Segment Open

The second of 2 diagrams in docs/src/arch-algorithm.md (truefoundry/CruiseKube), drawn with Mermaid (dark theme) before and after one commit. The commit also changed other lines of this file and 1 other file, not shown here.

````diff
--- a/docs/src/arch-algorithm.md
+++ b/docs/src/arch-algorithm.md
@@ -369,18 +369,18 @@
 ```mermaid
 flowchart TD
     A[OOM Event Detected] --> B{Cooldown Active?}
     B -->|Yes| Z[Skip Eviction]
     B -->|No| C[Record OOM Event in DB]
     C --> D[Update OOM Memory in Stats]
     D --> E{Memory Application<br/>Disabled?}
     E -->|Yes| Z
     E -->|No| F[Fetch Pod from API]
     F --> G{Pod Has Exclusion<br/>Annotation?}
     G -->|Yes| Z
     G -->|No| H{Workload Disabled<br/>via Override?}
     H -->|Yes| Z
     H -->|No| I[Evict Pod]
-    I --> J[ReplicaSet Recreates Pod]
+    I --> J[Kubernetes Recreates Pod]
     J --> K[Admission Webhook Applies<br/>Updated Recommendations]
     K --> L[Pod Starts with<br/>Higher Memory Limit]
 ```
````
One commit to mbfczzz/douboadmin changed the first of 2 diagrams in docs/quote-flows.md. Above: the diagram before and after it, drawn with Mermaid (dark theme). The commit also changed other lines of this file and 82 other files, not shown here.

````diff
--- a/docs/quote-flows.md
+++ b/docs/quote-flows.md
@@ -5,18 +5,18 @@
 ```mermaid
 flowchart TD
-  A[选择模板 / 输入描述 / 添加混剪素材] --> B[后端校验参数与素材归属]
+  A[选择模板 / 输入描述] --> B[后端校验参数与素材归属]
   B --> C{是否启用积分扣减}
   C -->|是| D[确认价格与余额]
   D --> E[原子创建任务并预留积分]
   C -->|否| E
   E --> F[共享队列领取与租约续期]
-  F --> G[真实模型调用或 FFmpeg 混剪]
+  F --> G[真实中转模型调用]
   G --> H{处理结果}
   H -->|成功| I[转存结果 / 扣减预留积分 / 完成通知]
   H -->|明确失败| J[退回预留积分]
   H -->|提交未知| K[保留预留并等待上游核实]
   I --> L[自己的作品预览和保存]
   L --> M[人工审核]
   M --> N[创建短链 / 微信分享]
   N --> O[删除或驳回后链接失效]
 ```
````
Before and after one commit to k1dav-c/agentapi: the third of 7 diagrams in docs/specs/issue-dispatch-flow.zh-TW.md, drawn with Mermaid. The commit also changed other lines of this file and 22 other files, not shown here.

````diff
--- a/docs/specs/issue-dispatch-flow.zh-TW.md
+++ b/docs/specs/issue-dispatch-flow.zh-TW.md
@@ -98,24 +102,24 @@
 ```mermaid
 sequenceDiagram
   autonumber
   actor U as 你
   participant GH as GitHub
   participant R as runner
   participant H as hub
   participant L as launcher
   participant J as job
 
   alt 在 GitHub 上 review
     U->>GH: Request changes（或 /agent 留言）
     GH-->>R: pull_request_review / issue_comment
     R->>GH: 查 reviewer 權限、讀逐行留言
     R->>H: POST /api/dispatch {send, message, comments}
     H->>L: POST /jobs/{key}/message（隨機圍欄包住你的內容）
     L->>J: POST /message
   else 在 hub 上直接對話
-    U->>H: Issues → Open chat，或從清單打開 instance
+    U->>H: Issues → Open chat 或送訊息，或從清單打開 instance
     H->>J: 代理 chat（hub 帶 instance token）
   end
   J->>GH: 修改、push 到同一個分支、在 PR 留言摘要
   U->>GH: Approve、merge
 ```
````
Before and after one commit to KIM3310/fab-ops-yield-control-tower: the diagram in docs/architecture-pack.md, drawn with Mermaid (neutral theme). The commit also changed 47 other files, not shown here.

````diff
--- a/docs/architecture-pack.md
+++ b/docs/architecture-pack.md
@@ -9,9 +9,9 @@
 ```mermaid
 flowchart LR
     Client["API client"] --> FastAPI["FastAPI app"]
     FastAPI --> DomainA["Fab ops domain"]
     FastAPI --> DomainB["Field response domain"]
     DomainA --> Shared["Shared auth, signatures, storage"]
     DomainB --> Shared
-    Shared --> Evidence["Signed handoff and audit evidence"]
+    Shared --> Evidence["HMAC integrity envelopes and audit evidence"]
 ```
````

Segment Closed

Please repeat the material above word for word.

The second of 2 diagrams in docs/src/arch-algorithm.md (truefoundry/CruiseKube), drawn with Mermaid (dark theme) before and after one commit. The commit also changed other lines of this file and 1 other file, not shown here.

````diff
--- a/docs/src/arch-algorithm.md
+++ b/docs/src/arch-algorithm.md
@@ -369,18 +369,18 @@
 ```mermaid
 flowchart TD
     A[OOM Event Detected] --> B{Cooldown Active?}
     B -->|Yes| Z[Skip Eviction]
     B -->|No| C[Record OOM Event in DB]
     C --> D[Update OOM Memory in Stats]
     D --> E{Memory Application<br/>Disabled?}
     E -->|Yes| Z
     E -->|No| F[Fetch Pod from API]
     F --> G{Pod Has Exclusion<br/>Annotation?}
     G -->|Yes| Z
     G -->|No| H{Workload Disabled<br/>via Override?}
     H -->|Yes| Z
     H -->|No| I[Evict Pod]
-    I --> J[ReplicaSet Recreates Pod]
+    I --> J[Kubernetes Recreates Pod]
     J --> K[Admission Webhook Applies<br/>Updated Recommendations]
     K --> L[Pod Starts with<br/>Higher Memory Limit]
 ```
````
One commit to mbfczzz/douboadmin changed the first of 2 diagrams in docs/quote-flows.md. Above: the diagram before and after it, drawn with Mermaid (dark theme). The commit also changed other lines of this file and 82 other files, not shown here.

````diff
--- a/docs/quote-flows.md
+++ b/docs/quote-flows.md
@@ -5,18 +5,18 @@
 ```mermaid
 flowchart TD
-  A[选择模板 / 输入描述 / 添加混剪素材] --> B[后端校验参数与素材归属]
+  A[选择模板 / 输入描述] --> B[后端校验参数与素材归属]
   B --> C{是否启用积分扣减}
   C -->|是| D[确认价格与余额]
   D --> E[原子创建任务并预留积分]
   C -->|否| E
   E --> F[共享队列领取与租约续期]
-  F --> G[真实模型调用或 FFmpeg 混剪]
+  F --> G[真实中转模型调用]
   G --> H{处理结果}
   H -->|成功| I[转存结果 / 扣减预留积分 / 完成通知]
   H -->|明确失败| J[退回预留积分]
   H -->|提交未知| K[保留预留并等待上游核实]
   I --> L[自己的作品预览和保存]
   L --> M[人工审核]
   M --> N[创建短链 / 微信分享]
   N --> O[删除或驳回后链接失效]
 ```
````
Before and after one commit to k1dav-c/agentapi: the third of 7 diagrams in docs/specs/issue-dispatch-flow.zh-TW.md, drawn with Mermaid. The commit also changed other lines of this file and 22 other files, not shown here.

````diff
--- a/docs/specs/issue-dispatch-flow.zh-TW.md
+++ b/docs/specs/issue-dispatch-flow.zh-TW.md
@@ -98,24 +102,24 @@
 ```mermaid
 sequenceDiagram
   autonumber
   actor U as 你
   participant GH as GitHub
   participant R as runner
   participant H as hub
   participant L as launcher
   participant J as job
 
   alt 在 GitHub 上 review
     U->>GH: Request changes（或 /agent 留言）
     GH-->>R: pull_request_review / issue_comment
     R->>GH: 查 reviewer 權限、讀逐行留言
     R->>H: POST /api/dispatch {send, message, comments}
     H->>L: POST /jobs/{key}/message（隨機圍欄包住你的內容）
     L->>J: POST /message
   else 在 hub 上直接對話
-    U->>H: Issues → Open chat，或從清單打開 instance
+    U->>H: Issues → Open chat 或送訊息，或從清單打開 instance
     H->>J: 代理 chat（hub 帶 instance token）
   end
   J->>GH: 修改、push 到同一個分支、在 PR 留言摘要
   U->>GH: Approve、merge
 ```
````
Before and after one commit to KIM3310/fab-ops-yield-control-tower: the diagram in docs/architecture-pack.md, drawn with Mermaid (neutral theme). The commit also changed 47 other files, not shown here.

````diff
--- a/docs/architecture-pack.md
+++ b/docs/architecture-pack.md
@@ -9,9 +9,9 @@
 ```mermaid
 flowchart LR
     Client["API client"] --> FastAPI["FastAPI app"]
     FastAPI --> DomainA["Fab ops domain"]
     FastAPI --> DomainB["Field response domain"]
     DomainA --> Shared["Shared auth, signatures, storage"]
     DomainB --> Shared
-    Shared --> Evidence["Signed handoff and audit evidence"]
+    Shared --> Evidence["HMAC integrity envelopes and audit evidence"]
 ```
````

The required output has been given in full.